Constructed from his signature swirling, endlessly ambient tape loops, A Shadow In Time is possibly the most affecting work he has composed since the first chapter of the Disintegration Loops slowly weaved its way into our collective psyche.
Composed of two extended pieces, A Shadow In Time opens with a heartbreakingly pure tribute to the late David Bowie. Said to be built with re-purposed tape fragments that had been chewed up by a former roommate's cat, quoted by Basinski as “this big, fat motherf***er,”. Using its full title of 'A Shadow In Time... For David Robert Jones', Basinski performed strikingly meditative (even for a William Basinski gig!) extended versions of the album, following a commissioned performance at LA gallery Volume in the immediate weeks following Bowie's passing last January.

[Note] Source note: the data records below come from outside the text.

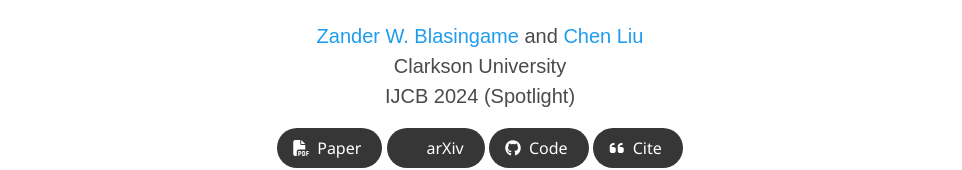
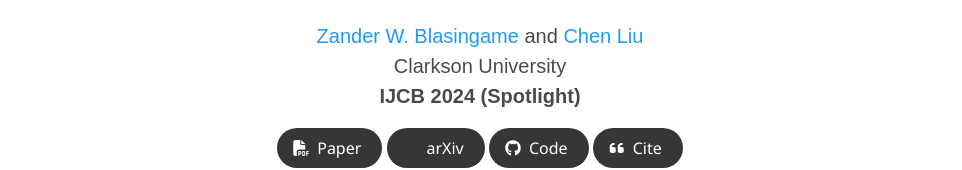
Before and after one commit to zblasingame/Greedy-DiM, a plain HTML site: page docs/index.html in a window 1280 px wide. Shown: the part 159-329 px from the top of the page, without its empty margins (160-1122 px from the left). Drawn offline with nearby package versions, Linux system fonts and the light colour scheme; some icons are missing; a web font is replaced by a local one.

Commit message:
Updated project page.

```diff
--- a/docs/index.html
+++ b/docs/index.html
@@ -62,8 +62,13 @@
                   </div>
 
                   <div class="is-size-5 publication-authors">
-                    <span class="author-block">Clarkson University<br>IJCB 2024 (Spotlight)</span>
+                    <span class="author-block">Clarkson University</span>
                   </div>
+
+                <div class="is-size-5 publication-authors">
+                    <span class="author-block"><b>IJCB 2024 (Spotlight)</b></span>
+                  </div>
+
 
                   <div class="column has-text-centered">
                     <div class="publication-links">
```
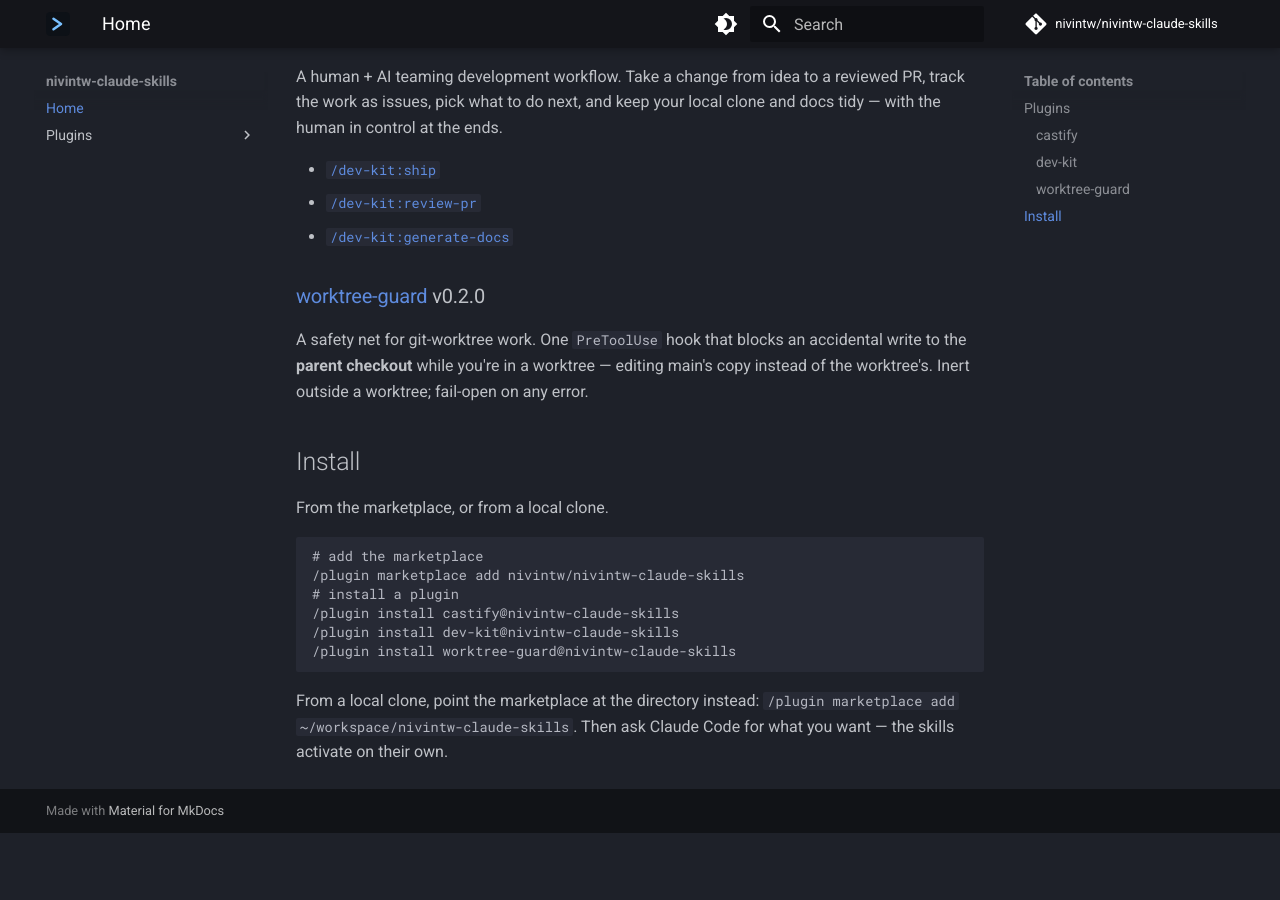
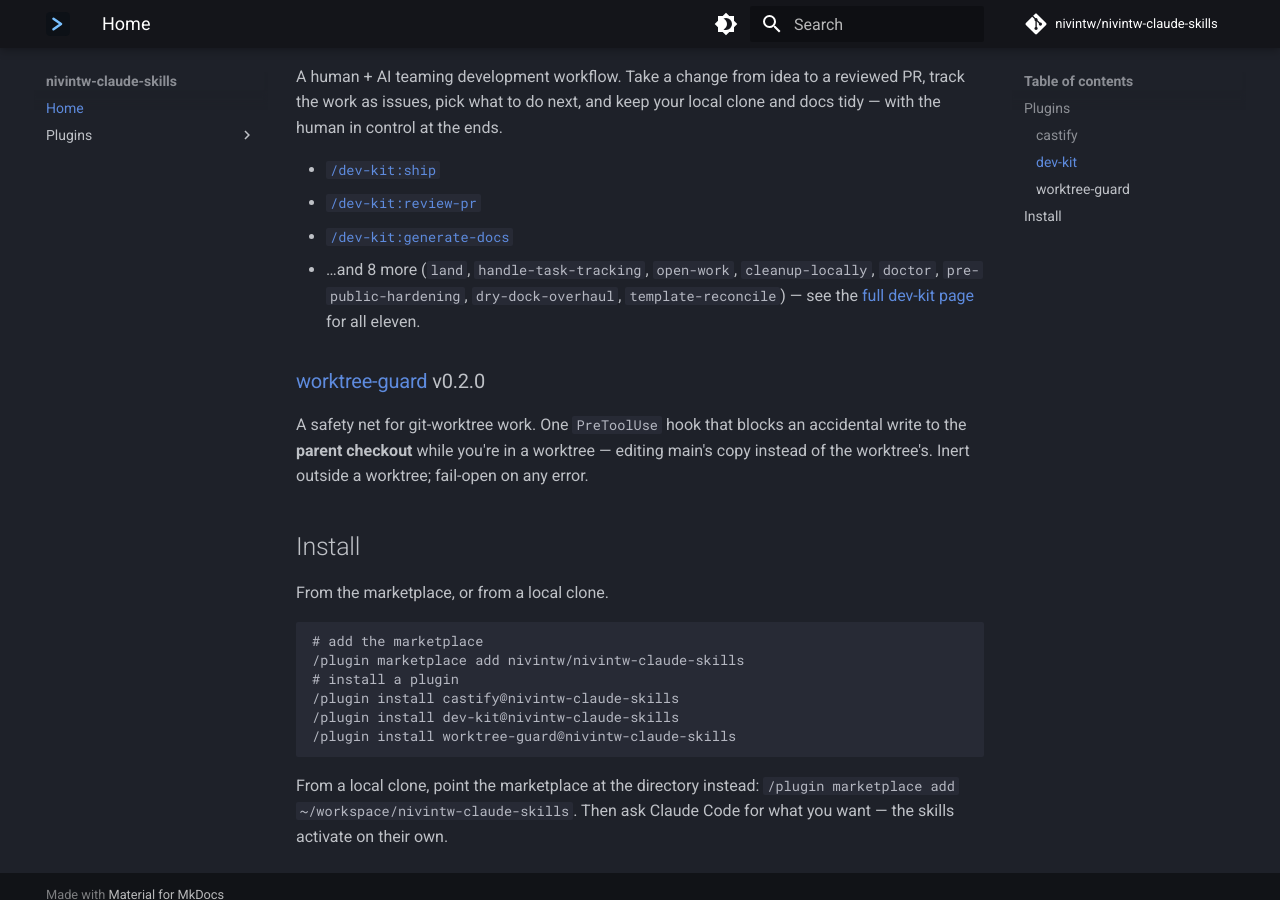
Before and after one commit to nivintw/nivintw-claude-skills, an MkDocs documentation site: the page built from docs/index.md, in a window 1280 px wide and 900 px high, scrolled down 614 px. Built offline with MkDocs 1.6.1 and Material for MkDocs 9.7.7, drawn with Linux system fonts in a browser that asks for light colours; comment, search, counter and statistics services are not loaded; before the commit the page ends 1447 px from its top, so only the background shows below that.

Commit message:
docs: list dev-kit's remaining 8 skills on the landing page
The dev-kit card only showed 3 of its 11 commands with no indication there
were more, right next to the page's own "twelve commands" tally.

```diff
--- a/docs/index.md
+++ b/docs/index.md
@@ -28,6 +28,9 @@
 - [`/dev-kit:ship`](dev-kit.md#ship)
 - [`/dev-kit:review-pr`](dev-kit.md#review-pr)
 - [`/dev-kit:generate-docs`](dev-kit.md#generate-docs)
+- …and 8 more (`land`, `handle-task-tracking`, `open-work`, `cleanup-locally`, `doctor`,
+  `pre-public-hardening`, `dry-dock-overhaul`, `template-reconcile`) — see the
+  [full dev-kit page](dev-kit.md) for all eleven.
 
 ### [worktree-guard](worktree-guard.md) <span data-version="worktree-guard"></span>
 
```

For David Robert Jones' slowly unravels itself with richly formed layers of choral angelic vocals before a lone saxophone drifts into the mix echoing Bowie's vastly considered creative peak of 1977's Low. Pulling influence from the second half of Low (notably the bowing out of Subterraneans) Basinski crafts an aching melancholy that at once echoes this period strongly, yet sounds even further away than the long winter nights of 1975 in which Bowie recorded Subterraneans.
Moving further afield, the album's second half moves more into the direction of his acclaimed 2001 album Watermusic, using the same Voyetra 8 as that recording, A Shadow In Time blends a misty glaze over his endlessly forming sounds, creating an increasingly immersive yet startlingly raw blend of metallic ambience that long after the recording ends, continues like the very best work of William Basinski - to stay rooted in your mind for hours to follow.